I just read an article on Savvy New Canadians about requesting and receiving a small refund (as a flight credit) from Air Canada for a recently interrupted travel plan. We found ourselves in a similar situation in January 2023 but we had a different outcome and I wanted to share our experience.
For context, the Canadian Transportation Agency (CTA) says (as of 2018) that airlines have to give compensation for flights that are delayed or cancelled for reasons that are within the airlines control.
In December 2022, we flew from Halifax, through Toronto, to St. Louis to spent the holidays with my family. As you may remember, there was a huge winter storm from December 21 to 26 in North America. We flew to St. Louis on December 21, just ahead of the storm. We experienced a small delay (~2 hours) but that was it.

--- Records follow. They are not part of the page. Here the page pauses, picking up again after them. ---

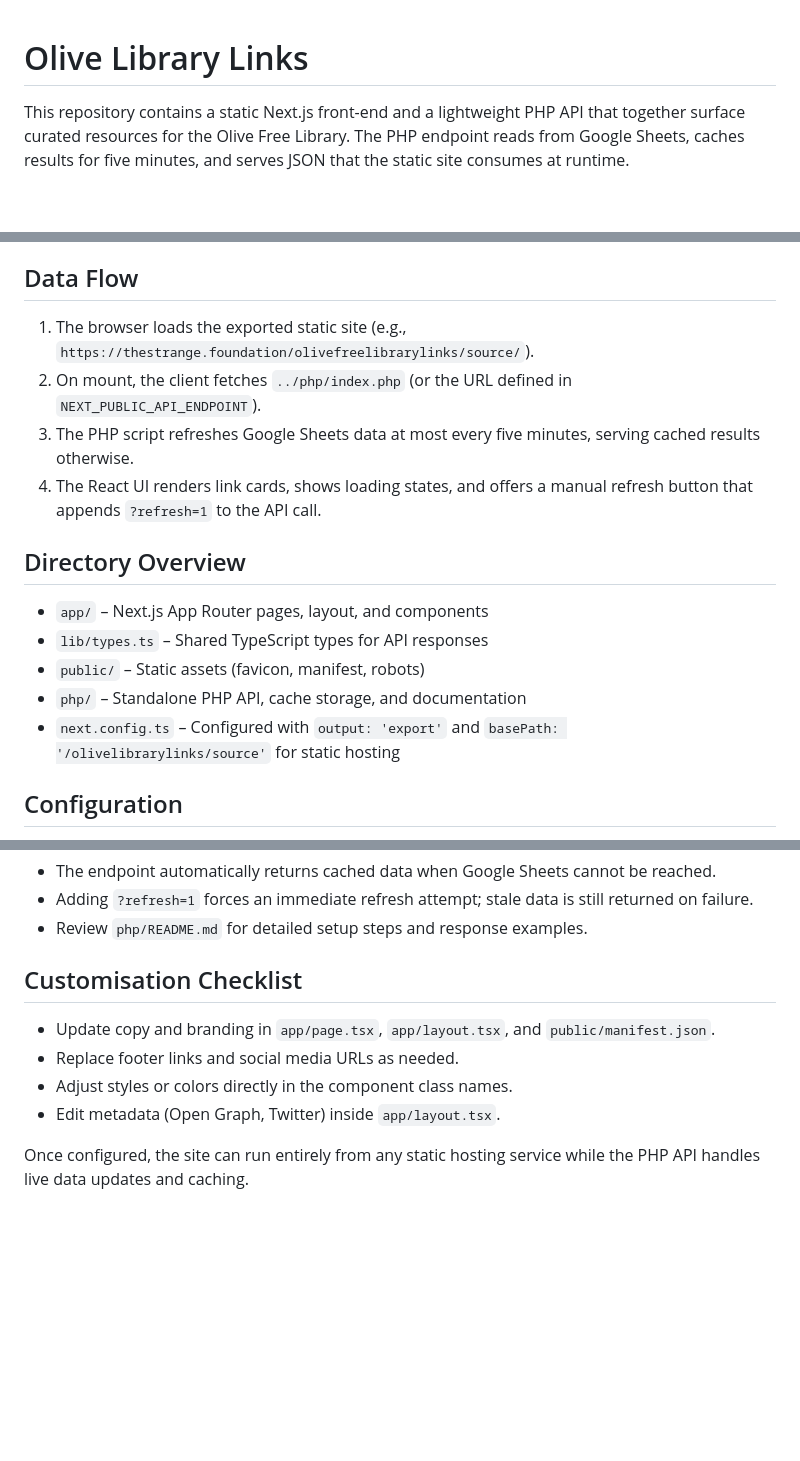
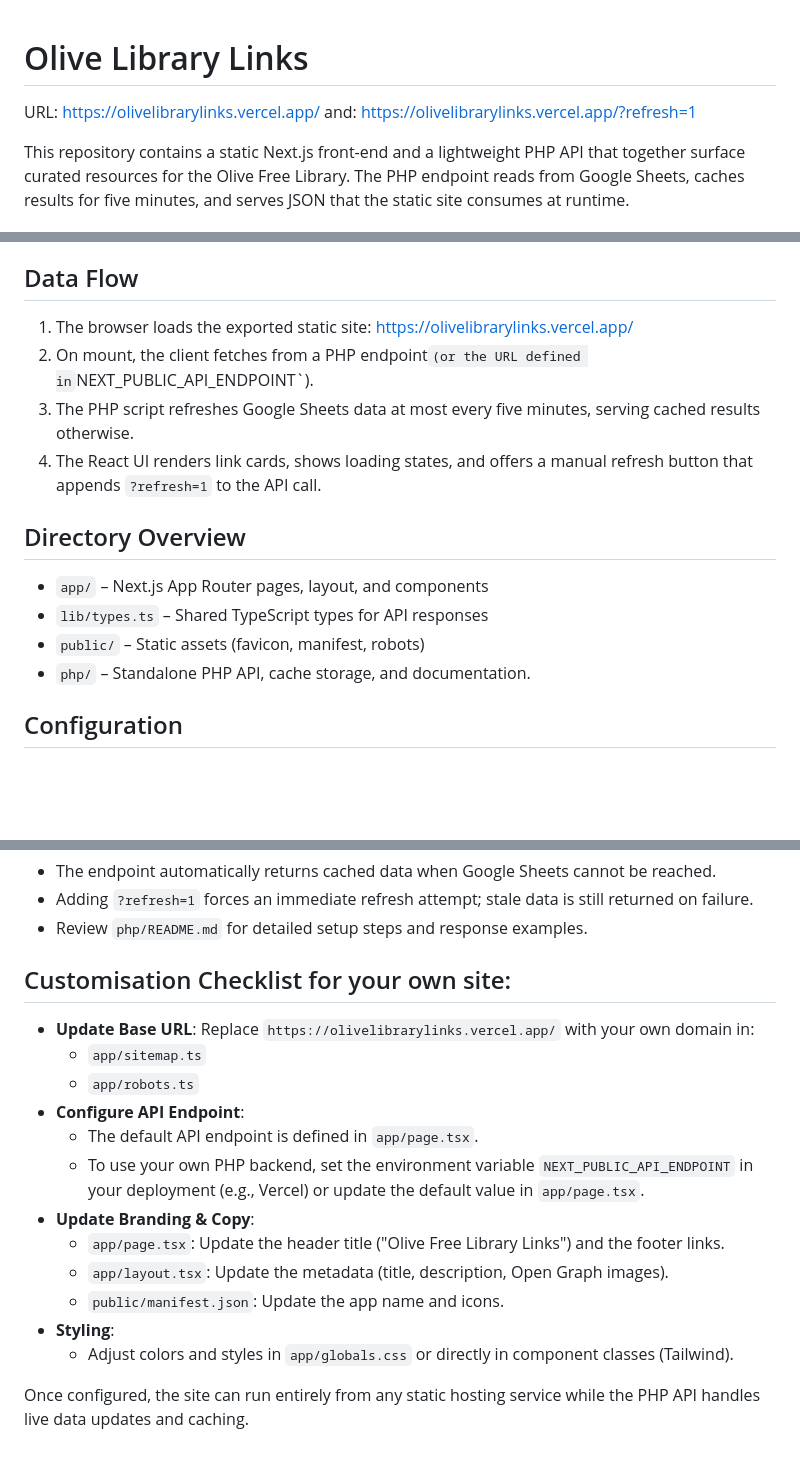
Before and after one commit to themorgantown/olivelibrarylinks, a Markdown page: README.md, 3 parts joined by grey strips. Drawn GitHub-style; blank space fills up the shorter version.

```diff
--- a/README.md
+++ b/README.md
@@ -1,4 +1,7 @@
 # Olive Library Links
+
+URL: https://olivelibrarylinks.vercel.app/
+and: https://olivelibrarylinks.vercel.app/?refresh=1
 
 This repository contains a static Next.js front-end and a lightweight PHP API that together surface curated resources for the Olive Free Library. The PHP endpoint reads from Google Sheets, caches results for five minutes, and serves JSON that the static site consumes at runtime.
 
@@ -10,8 +13,8 @@ This repository contains a static Next.js front-end and a lightweight PHP API th
 - **Flat-file JSON cache** so the API works without a database
 
 ## Data Flow
-1. The browser loads the exported static site (e.g., `https://thestrange.foundation/olivefreelibrarylinks/source/`).
-2. On mount, the client fetches `../php/index.php` (or the URL defined in `NEXT_PUBLIC_API_ENDPOINT`).
+1. The browser loads the exported static site: https://olivelibrarylinks.vercel.app/
+2. On mount, the client fetches from a PHP endpoint` (or the URL defined in `NEXT_PUBLIC_API_ENDPOINT`).
 3. The PHP script refreshes Google Sheets data at most every five minutes, serving cached results otherwise.
 4. The React UI renders link cards, shows loading states, and offers a manual refresh button that appends `?refresh=1` to the API call.
 
@@ -19,8 +22,8 @@ This repository contains a static Next.js front-end and a lightweight PHP API th
 - `app/` – Next.js App Router pages, layout, and components
 - `lib/types.ts` – Shared TypeScript types for API responses
 - `public/` – Static assets (favicon, manifest, robots)
-- `php/` – Standalone PHP API, cache storage, and documentation
-- `next.config.ts` – Configured with `output: 'export'` and `basePath: '/olivelibrarylinks/source'` for static hosting
+- `php/` – Standalone PHP API, cache storage, and documentation.
+
 
 ## Configuration
 - `NEXT_PUBLIC_API_ENDPOINT` (optional): Override the default API URL (`https://thestrange.foundation/olivefreelibrarylinks/php/index.php`).
@@ -56,10 +59,19 @@ Deploy by copying the contents of `out/` and the `php/` folder to your web root:
 - Adding `?refresh=1` forces an immediate refresh attempt; stale data is still returned on failure.
 - Review `php/README.md` for detailed setup steps and response examples.
 
-## Customisation Checklist
-- Update copy and branding in `app/page.tsx`, `app/layout.tsx`, and `public/manifest.json`.
-- Replace footer links and social media URLs as needed.
-- Adjust styles or colors directly in the component class names.
-- Edit metadata (Open Graph, Twitter) inside `app/layout.tsx`.
+## Customisation Checklist for your own site:
+- **Update Base URL**: Replace `https://olivelibrarylinks.vercel.app/` with your own domain in:
+  - `app/sitemap.ts`
+  - `app/robots.ts`
+- **Configure API Endpoint**:
+  - The default API endpoint is defined in `app/page.tsx`.
+  - To use your own PHP backend, set the environment variable `NEXT_PUBLIC_API_ENDPOINT` in your deployment (e.g., Vercel) or update the default value in `app/page.tsx`.
+- **Update Branding & Copy**:
+  - `app/page.tsx`: Update the header title ("Olive Free Library Links") and the footer links.
+  - `app/layout.tsx`: Update the metadata (title, description, Open Graph images).
+  - `public/manifest.json`: Update the app name and icons.
+- **Styling**:
+  - Adjust colors and styles in `app/globals.css` or directly in component classes (Tailwind).
+
 
 Once configured, the site can run entirely from any static hosting service while the PHP API handles live data updates and caching.
```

For our return flight, we were supposed to return on December 27. The evening of December 26 (~7 PM Central Time) we were notified that our flight the following morning at 9 AM had been cancelled “due to equipment availability”. I spent 2 hours on hold to talk to someone at Air Canada, by which time we’d been automatically re-booked on the same flights for December 30 (3 days later). The person I spoke to wasn’t able to give me any better options. We considered some crazier solutions (e.g. driving or taking the train to Chicago) but ultimately we decided to keep our re-booked flight.
After we returned home, on January 1, I submitted a complaint with Air Canada using their form. The auto-response from this form (as well as the CTA policy) promises a response within 30 days. After 30 days had elapsed without a response, on February 1, I also submitted a complaint to the Canadian Transportation Agency (using this form).
Here are the requirements to filing a complaint with the CTA:
On February 6, we received a response from Air Canada (36 days later) offering us $300 per traveller in Air Canada travel credits that expired in 3 years. This was the same thing offered to Savvy New Canadians. I added this information to our case with CTA, with a comment to the effect that we didn’t feel like this met the requirements of the refund process for travel interruptions.
Then, on February 27, we received another response from Air Canada giving each traveller a $1000 refund via e-transfer (and cancelling the $300 travel credit). I’m not sure, but I assume that the reason we received this updated refund offer is because our complaint with the CTA was moving forward. Thus, I would absolutely encourage you to file a complaint with the CTA (in addition to the airline) if you meet their complaint requirements.
If you have any experience requesting a refund due to a travel interruption, please feel free to share it below!